Robin Hood taxes: Can the G20 remain blind, deaf and mute?
Valot H: CIVICUS, 3 November 2011
Robin Hood Taxes: Can the G20 remain blind, deaf and mute? Posted on November 3, 2011 by Henri Valot alsso at The global financial transaction tax (FTT) is a key proposal that civil society is campaigning for at the G20 Cannes Summit. It has the potential to raise billions of dollars to support goals of more just world – not just the minimalist MDGs but long-term sustained action to address the climate and economic crises currently gripping the world. Yet, will the G20 step up to the plate to make this happen? The Interim Report of the G20 on Fair and Substantial Contribution by the Financial Sector (2010) had proposed a flat rate levy on all financial institutions and a “financial activities tax” on profits and remuneration in order to pay for future financial clean-ups and reduce systemic risk.

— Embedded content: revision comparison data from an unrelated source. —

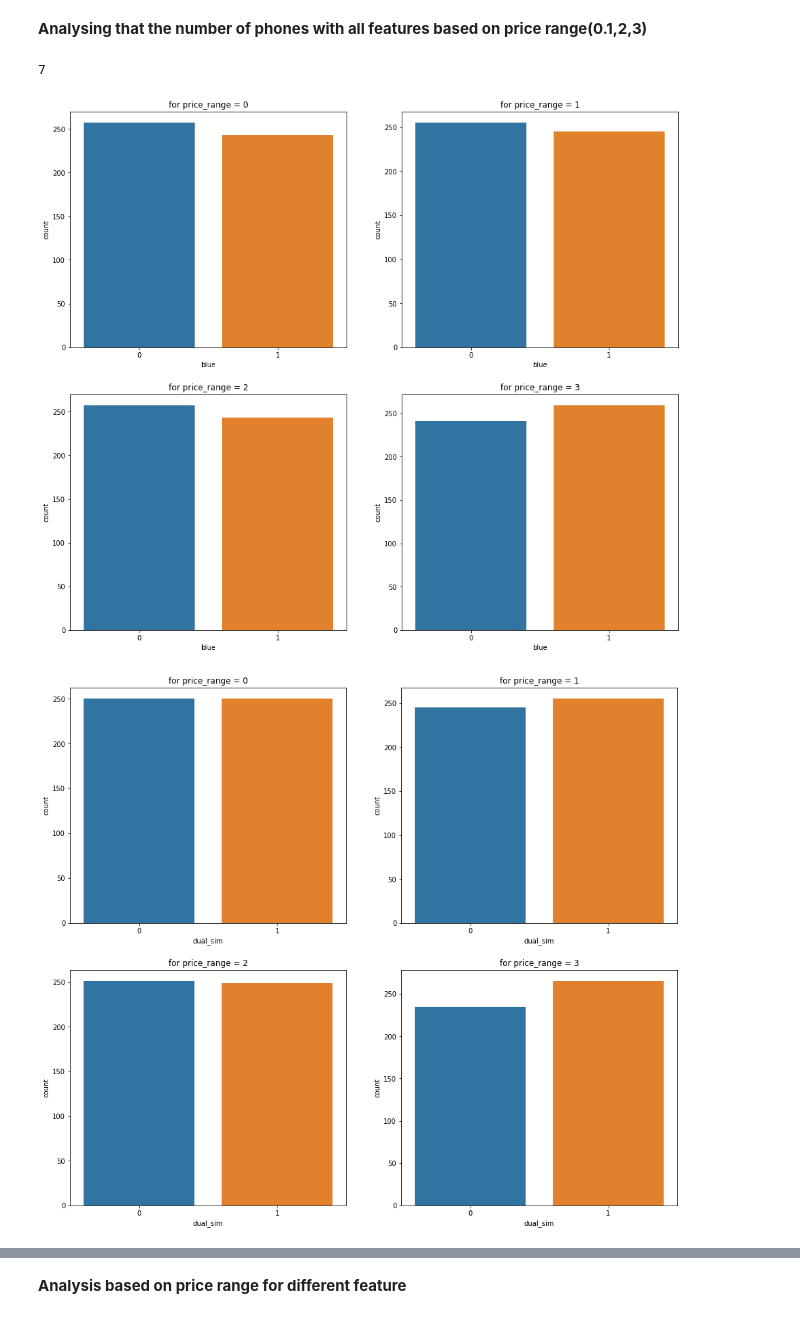
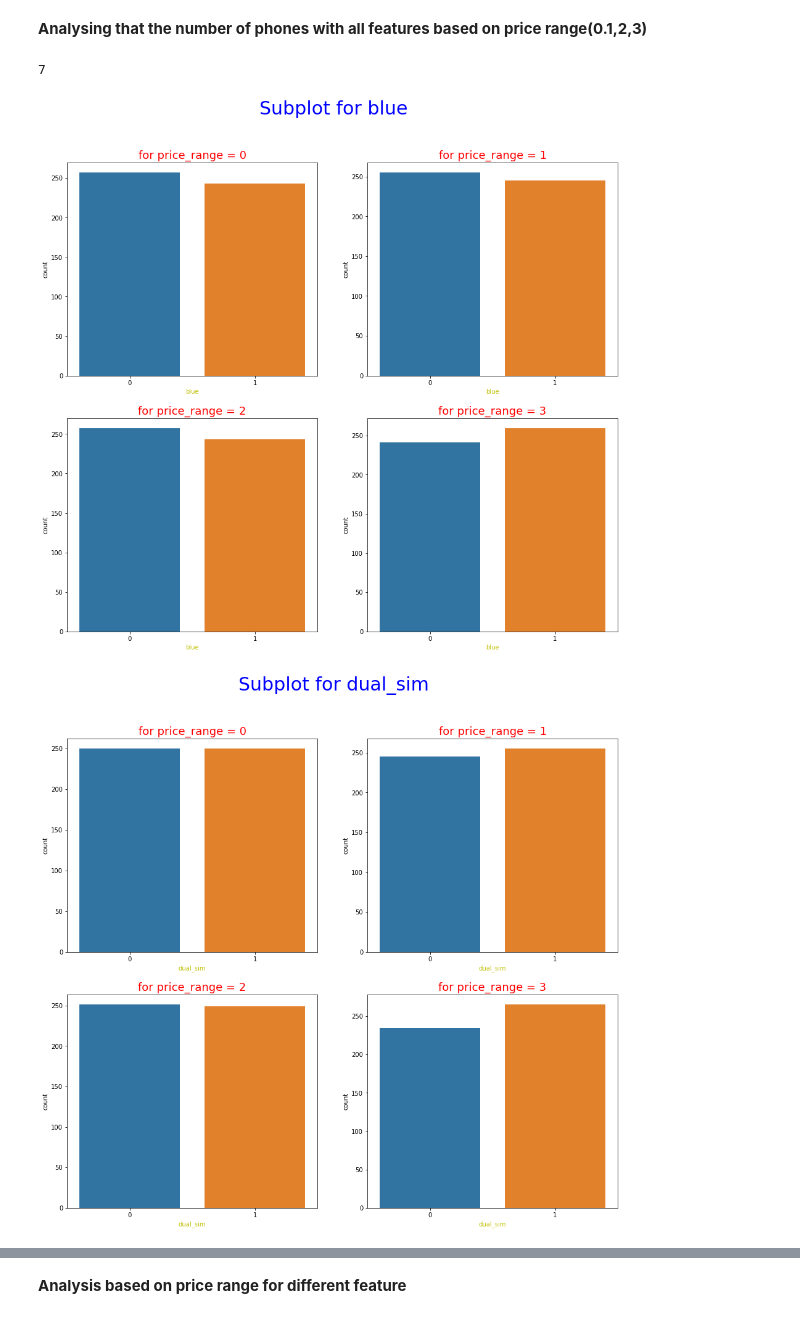
Before and after one commit to nitishkumar34/mobile-price, a Jupyter notebook: capstone_3.ipynb, the cells around one changed output, grey strips where cells are left out. Drawn from its saved outputs; the diff is of its cells as text; code cells hidden in the pictures.

```diff
--- a/capstone_3.ipynb
+++ b/capstone_3.ipynb
@@ -211,9 +211,9 @@ Each price range have equal mobiles
 **Counting mobiles based on feature**
 # %%
 # Plot showing countplot  for  each categorical variable
-fig, axs = plt.subplots(1, len(categoricals), figsize=(21,4))
+fig, axs = plt.subplots(1, len(categoricals), figsize=(25,4))
 
 for i in range(len(categoricals)):
     sns.countplot(x=df[categoricals[i]], ax=axs[i])
-    axs[i].set_ylabel('')
+    axs[i].set_xlabel(f'Countplot of {categoricals[i]}    ',color='y')
 # %% [output]
@@ -223,15 +223,17 @@ for i in range(len(categoricals)):
 # %%
 # Countplot of three g sim for each price range
 #fig, axs = plt.subplots(2,2, figsize=(16, 14))
 length = len(categoricals)
 print(length)
 for j in range(length):
+
   fig, axs = plt.subplots(2,2, figsize=(16, 14))
+  plt.suptitle(f'Subplot for {categoricals[j]}', size=30,color='b')
   for i in range(4):
         sns.countplot(x=df[df['price_range']==i][categoricals[j]] , ax=axs[i//2][i%2])
-        axs[i//2][i%2].set_xlabel(categoricals[j])
-        axs[i//2][i%2].set_title(f'for price_range = {i}')
+        axs[i//2][i%2].set_xlabel(categoricals[j],color='y')
+        axs[i//2][i%2].set_title(f'for price_range = {i}',color='r',size=18)
 # %% [output]
 7
-[figure, old version]
+[figure, new version]
-[figure, old version]
+[figure, new version]
```
Also changed, not shown: parts of 42 cells of this notebook.
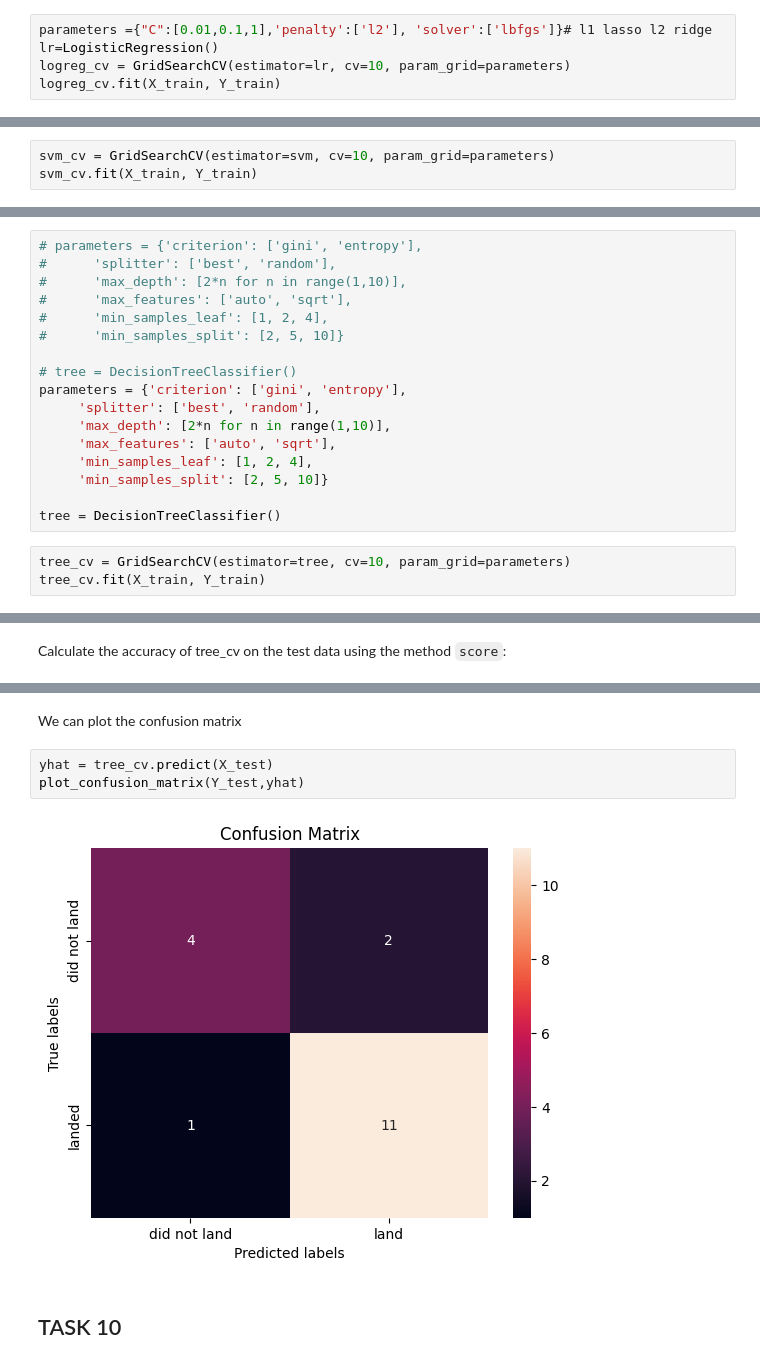
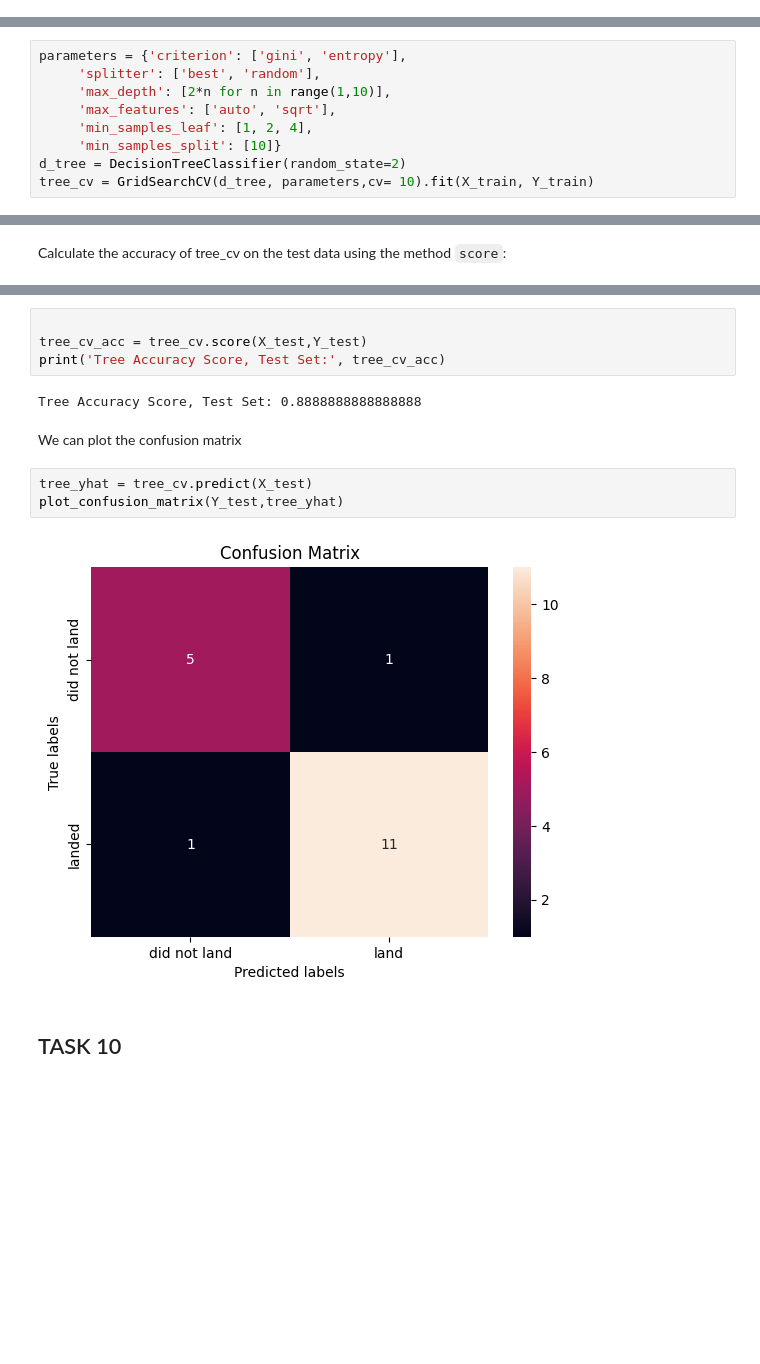
Before and after one commit to sahaminakshy1989/testrepo, a Jupyter notebook: SpaceX_Machine Learning Prediction_Part_5.ipynb, the cells around one changed output, grey strips where cells are left out. Saved outputs shown, nothing was run; the diff lists cells and outputs as text; blank space fills up the shorter version.

```diff
--- a/SpaceX_Machine Learning Prediction_Part_5.ipynb
+++ b/SpaceX_Machine Learning Prediction_Part_5.ipynb
@@ -188,5 +259,0 @@ parameters ={'C':[0.01,0.1,1],
-# %%
-parameters ={"C":[0.01,0.1,1],'penalty':['l2'], 'solver':['lbfgs']}# l1 lasso l2 ridge
-lr=LogisticRegression()
-logreg_cv = GridSearchCV(estimator=lr, cv=10, param_grid=parameters)
-logreg_cv.fit(X_train, Y_train)
@@ -237,3 +303,0 @@ svm = SVC()
-# %%
-svm_cv = GridSearchCV(estimator=svm, cv=10, param_grid=parameters)
-svm_cv.fit(X_train, Y_train)
@@ -270,22 +328,11 @@ plot_confusion_matrix(Y_test,yhat)
 # %% [markdown]
 Create a decision tree classifier object then  create a  <code>GridSearchCV</code> object  <code>tree_cv</code> with cv = 10.  Fit the object to find the best parameters from the dictionary <code>parameters</code>.
 # %%
-# parameters = {'criterion': ['gini', 'entropy'],
-#      'splitter': ['best', 'random'],
-#      'max_depth': [2*n for n in range(1,10)],
-#      'max_features': ['auto', 'sqrt'],
-#      'min_samples_leaf': [1, 2, 4],
-#      'min_samples_split': [2, 5, 10]}
-
-# tree = DecisionTreeClassifier()
 parameters = {'criterion': ['gini', 'entropy'],
      'splitter': ['best', 'random'],
      'max_depth': [2*n for n in range(1,10)],
      'max_features': ['auto', 'sqrt'],
      'min_samples_leaf': [1, 2, 4],
-     'min_samples_split': [2, 5, 10]}
-
-tree = DecisionTreeClassifier()
+     'min_samples_split': [10]}
+d_tree = DecisionTreeClassifier(random_state=2)
+tree_cv = GridSearchCV(d_tree, parameters,cv= 10).fit(X_train, Y_train)
-# %%
-tree_cv = GridSearchCV(estimator=tree, cv=10, param_grid=parameters)
-tree_cv.fit(X_train, Y_train)
@@ -331,10 +351,16 @@ accuracy : 0.8333333333333334
+# %%
+
+tree_cv_acc = tree_cv.score(X_test,Y_test)
+print('Tree Accuracy Score, Test Set:', tree_cv_acc)
+# %% [output]
+Tree Accuracy Score, Test Set: 0.8888888888888888
 # %% [markdown]
 We can plot the confusion matrix
 # %%
-yhat = tree_cv.predict(X_test)
-plot_confusion_matrix(Y_test,yhat)
+tree_yhat = tree_cv.predict(X_test)
+plot_confusion_matrix(Y_test,tree_yhat)
 # %% [output]
-[figure, old version]
+[figure, new version]
 # %% [markdown]
 ## TASK  10
 # %% [markdown]
```
Also changed, not shown: parts of 46 cells of this notebook.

The policy objectives for a FTT are essentially two-fold: to raise revenue and to restore stability and integrity in the financial markets. According to estimates made by Bill Gates (founder of Microsoft) in a forthcoming report to the G20 on new sources of finance for development, a tax on financial transactions could generate about $50 billion from G20 member-countries. Some other estimates claim that a global financial transaction tax could generate as much as $250 billion if a wide range of transactions are included. The resources raised through FTT could be better used to support programmes to fight hunger and poverty, and pay for climate mitigation and adaptation costs. What kind of wide range of transactions are we talking about? There are 7 global taxes, which could easily become reality: 1.A tax of 5% on First and Business class tickets already funds UNITAID, and raises US$200 million annually. Generalised, it could raise US$ 8 billion globally; 2.A tax on polluting activities would complete the current “right to pollute” market and finance the UNEP programmes. Such a tax, amounting US$20 to 25 for every ton of CO2 would raise US$300 billion. Taxation of air and sea international transportation only could raise US$40 billion; 3.An additional tax on top of national taxes on transnational societies would eliminate tax havens and would turn these companies into global tax payers; it would raise US$100 billion; 4.A tax on arm sale (internal and export markets). Which represents US$200 billion a year, could reach US$30 billion a year without difficulties; 5.A tax on capital profit could represent US$50 billion if it was generalised, if it covered all tax havens and if it was controlled; 6.The tax on currency exchange transactions limited to a rate of 0.005%, and applied to principal currency exchange markets (US$, Pound and Yen) would generate at least US$33 billion. It would also reduce the volume of transactions by 14%. Amounting to 0.1%, this tax on financial transactions would raise between US$150 and 300 billion. It would also become an efficient instrument against speculation, as shown in Chile and Malaysia in the 90s; and 7.A tax of US$0.05 on every cigarettes pack in the rich countries (and of US$0.01 in poorest countries) would raise additional US$7.7 billion. It would “affect” 1.3 billion smokers globally, including 900 billion in the G20 countries. If it was higher, it would help reduce tobacco consumption, which alone costs US$100 million in health costs to the American economy and provokes more death globally than malaria and AIDS altogether. Such taxes can be conceived only if they apply to all countries on the planet, including safe havens. These taxes will exist. The battle is starting on how we will use the resources raised, beyond the famous US$100 billion needed to implement the MDGs. Here is the rationale and the logic of any collective action: no action without resources, no resources without legitimacy, no legitimacy without popular will, no popular will without ownership. This ownership and will is roaring everywhere. Can the G20 remain blind, deaf and mute? The G20 is yet to take a firm position on the issue as many influential members are opposed to it while others are sitting on the fence. As mentioned above, the additional funds raised would go a long way towards addressing many of the pressing problems facing humanity including poverty reduction, fighting deadly disease and taking action on climate change. Civil society has been campaigning hard for the Financial Transaction Tax. The ball is now clearly in the court of the leaders of the world’s richest economies as they meet in Cannes for the G20 Summit. These simple words are extracted from the latest book by Jacques Attali, a wise French intellectual, for many years François Mitterand’s Sherpa at the G7. You should read it! In solidarity, Henri Valot